Yesterday, what is dubbed as the “Fastest two minutes in sports” took place. The 140th Kentucky Derby, held in Louisville, is one amazing event – something everyone should have on his or her bucket list. This is especially true if it is done in style, as in going along with the Official Watch and Timekeeper of the Kentucky Derby – which is Longines. From the beginning of the festivities (which start with the Taste of Derby, that we wrote about here) to the final most important 2 minutes of racing, the Kentucky Derby weekend is filled with horses, celebrities, glamour and excitement.
By today, the news is long out that California Chrome won the Derby (yes, I bet my $2 on him and won a whopping $6), and that a true long shot came in as one of the top three. What is interesting is being part of the fanfare, the glory and the losses. We had the unique opportunity to go into the paddocks, to watch the horses being readied for the races, and to walk the famed tunnel that leads from the paddocks to the track. Sort of surreal, the experience was awesome and even if you are not a horse lover you quickly open your heart to these beautiful and amazing animals. You sense the urgency of the moment and feel the electricity of the jockeys and the owners as they also prepare. Each race is a stepping stone and so every race is important.
Later in the day, we had a couple of other grand opportunities: we were invited to the Winner’s Circle party at the Kentucky Derby Museum – where the very gracious owners of California Chrome, along with the trainer and the jockey, accepted their trophies and were presented with Longines Conquest (how fitting) watches.
Following this grand party, we walked the Churchill Downs complex at dusk. It was the end of the day and the Downs was now emptied and deserted except for the trash that lay scattered about on the ground and the memories and emotions of the day that lingered in the air.

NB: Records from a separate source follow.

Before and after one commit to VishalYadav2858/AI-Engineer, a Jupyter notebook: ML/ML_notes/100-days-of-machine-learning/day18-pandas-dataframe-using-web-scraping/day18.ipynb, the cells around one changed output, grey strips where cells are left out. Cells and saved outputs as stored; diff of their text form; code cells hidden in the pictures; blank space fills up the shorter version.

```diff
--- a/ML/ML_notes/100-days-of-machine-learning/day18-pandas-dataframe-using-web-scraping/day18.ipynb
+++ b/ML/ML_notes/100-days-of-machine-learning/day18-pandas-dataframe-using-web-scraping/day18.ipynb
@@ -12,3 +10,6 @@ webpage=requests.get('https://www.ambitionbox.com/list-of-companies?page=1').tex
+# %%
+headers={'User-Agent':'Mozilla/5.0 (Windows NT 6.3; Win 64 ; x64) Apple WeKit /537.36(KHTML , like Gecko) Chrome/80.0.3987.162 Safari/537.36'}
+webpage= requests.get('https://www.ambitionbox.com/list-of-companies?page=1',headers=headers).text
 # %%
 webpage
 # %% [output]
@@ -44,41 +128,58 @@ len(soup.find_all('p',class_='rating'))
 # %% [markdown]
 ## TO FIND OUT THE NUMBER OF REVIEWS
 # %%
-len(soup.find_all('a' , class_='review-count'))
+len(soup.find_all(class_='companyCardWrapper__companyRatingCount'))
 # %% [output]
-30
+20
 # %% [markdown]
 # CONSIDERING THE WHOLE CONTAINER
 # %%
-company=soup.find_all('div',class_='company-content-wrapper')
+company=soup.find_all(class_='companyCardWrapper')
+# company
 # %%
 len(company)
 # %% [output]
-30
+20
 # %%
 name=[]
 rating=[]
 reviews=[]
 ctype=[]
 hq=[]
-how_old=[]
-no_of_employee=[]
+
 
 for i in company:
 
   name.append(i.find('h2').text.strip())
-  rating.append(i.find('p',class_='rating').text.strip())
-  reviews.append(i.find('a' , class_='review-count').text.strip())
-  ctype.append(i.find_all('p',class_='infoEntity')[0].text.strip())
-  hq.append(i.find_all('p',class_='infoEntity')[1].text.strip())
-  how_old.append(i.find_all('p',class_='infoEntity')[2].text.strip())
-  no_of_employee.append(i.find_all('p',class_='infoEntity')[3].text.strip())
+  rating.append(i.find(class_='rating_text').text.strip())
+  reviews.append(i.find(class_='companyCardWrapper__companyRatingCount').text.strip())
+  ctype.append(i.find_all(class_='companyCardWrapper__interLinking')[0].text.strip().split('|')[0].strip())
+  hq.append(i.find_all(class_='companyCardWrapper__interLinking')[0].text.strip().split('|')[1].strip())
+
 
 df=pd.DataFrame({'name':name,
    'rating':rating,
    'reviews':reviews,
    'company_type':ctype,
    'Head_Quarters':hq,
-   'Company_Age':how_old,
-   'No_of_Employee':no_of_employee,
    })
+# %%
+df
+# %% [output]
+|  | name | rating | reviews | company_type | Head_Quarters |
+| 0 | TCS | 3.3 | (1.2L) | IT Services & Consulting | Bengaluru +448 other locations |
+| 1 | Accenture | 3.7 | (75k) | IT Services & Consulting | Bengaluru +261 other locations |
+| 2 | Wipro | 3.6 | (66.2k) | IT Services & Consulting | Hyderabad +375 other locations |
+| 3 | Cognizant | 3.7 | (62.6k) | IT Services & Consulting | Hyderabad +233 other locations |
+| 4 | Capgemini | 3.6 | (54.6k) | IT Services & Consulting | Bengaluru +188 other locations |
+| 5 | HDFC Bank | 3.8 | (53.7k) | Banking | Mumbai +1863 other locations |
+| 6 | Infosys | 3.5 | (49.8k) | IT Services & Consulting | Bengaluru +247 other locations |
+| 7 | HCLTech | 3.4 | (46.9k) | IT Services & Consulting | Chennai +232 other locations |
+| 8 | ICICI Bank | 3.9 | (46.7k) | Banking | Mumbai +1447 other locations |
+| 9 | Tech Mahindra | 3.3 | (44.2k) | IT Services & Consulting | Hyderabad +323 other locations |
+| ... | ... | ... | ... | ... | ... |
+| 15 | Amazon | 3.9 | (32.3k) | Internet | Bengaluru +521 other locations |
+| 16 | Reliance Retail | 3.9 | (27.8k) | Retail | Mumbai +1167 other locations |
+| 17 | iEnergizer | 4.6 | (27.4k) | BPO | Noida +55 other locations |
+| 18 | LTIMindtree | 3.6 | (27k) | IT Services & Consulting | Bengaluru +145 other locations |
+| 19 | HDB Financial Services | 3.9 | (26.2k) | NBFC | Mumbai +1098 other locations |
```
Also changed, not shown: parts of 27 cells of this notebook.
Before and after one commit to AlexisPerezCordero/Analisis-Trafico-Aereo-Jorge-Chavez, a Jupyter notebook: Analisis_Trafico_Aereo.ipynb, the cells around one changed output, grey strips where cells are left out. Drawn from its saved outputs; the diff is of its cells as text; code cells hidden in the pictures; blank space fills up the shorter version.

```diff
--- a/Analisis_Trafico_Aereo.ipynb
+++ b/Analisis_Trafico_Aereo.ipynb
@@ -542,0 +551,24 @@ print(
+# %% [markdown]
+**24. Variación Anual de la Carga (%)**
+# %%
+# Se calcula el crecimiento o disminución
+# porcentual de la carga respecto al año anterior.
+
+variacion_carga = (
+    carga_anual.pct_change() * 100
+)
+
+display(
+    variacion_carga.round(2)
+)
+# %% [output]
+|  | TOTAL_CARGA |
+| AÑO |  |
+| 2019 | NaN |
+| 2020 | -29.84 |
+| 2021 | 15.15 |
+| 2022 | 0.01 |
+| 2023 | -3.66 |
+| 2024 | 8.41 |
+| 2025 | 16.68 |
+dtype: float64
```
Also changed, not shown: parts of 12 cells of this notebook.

I walked silently, taking it all in, appreciating the magnitude of the fact that this was not just a horse race, this was a lifetime of dreams, desires, disappointment and more for owners, trainers, jockeys and horses. This was an institution that has become legend.
This 140th running of the Kentucky Derby and Kentucky Oaks races is the first in what is referred to as the Triple Crown of thoroughbred racing. Next we move on to Baltimore, MD, for the Preakness Stakes and then to New York for the Belmont Stakes– all of which witness Longines as the official Timekeeper.
At the Kentucky Derby (where Longines was also the Entitlement Partner of the Longines Kentucky Oaks 140 that is the races and festivities that take place the day before the Derby), Longines had a strong presence throughout the racetrack and Churchill Downs’ events with tall free-standing clocks throughout the Churchill Downs facilities, a digital Longines Kentucky Derby Countdown Clock on Churchill Downs’ track and more. The same will hold true at the two upcoming races. Please enjoy the additonal images below from the Kentucky Derby day.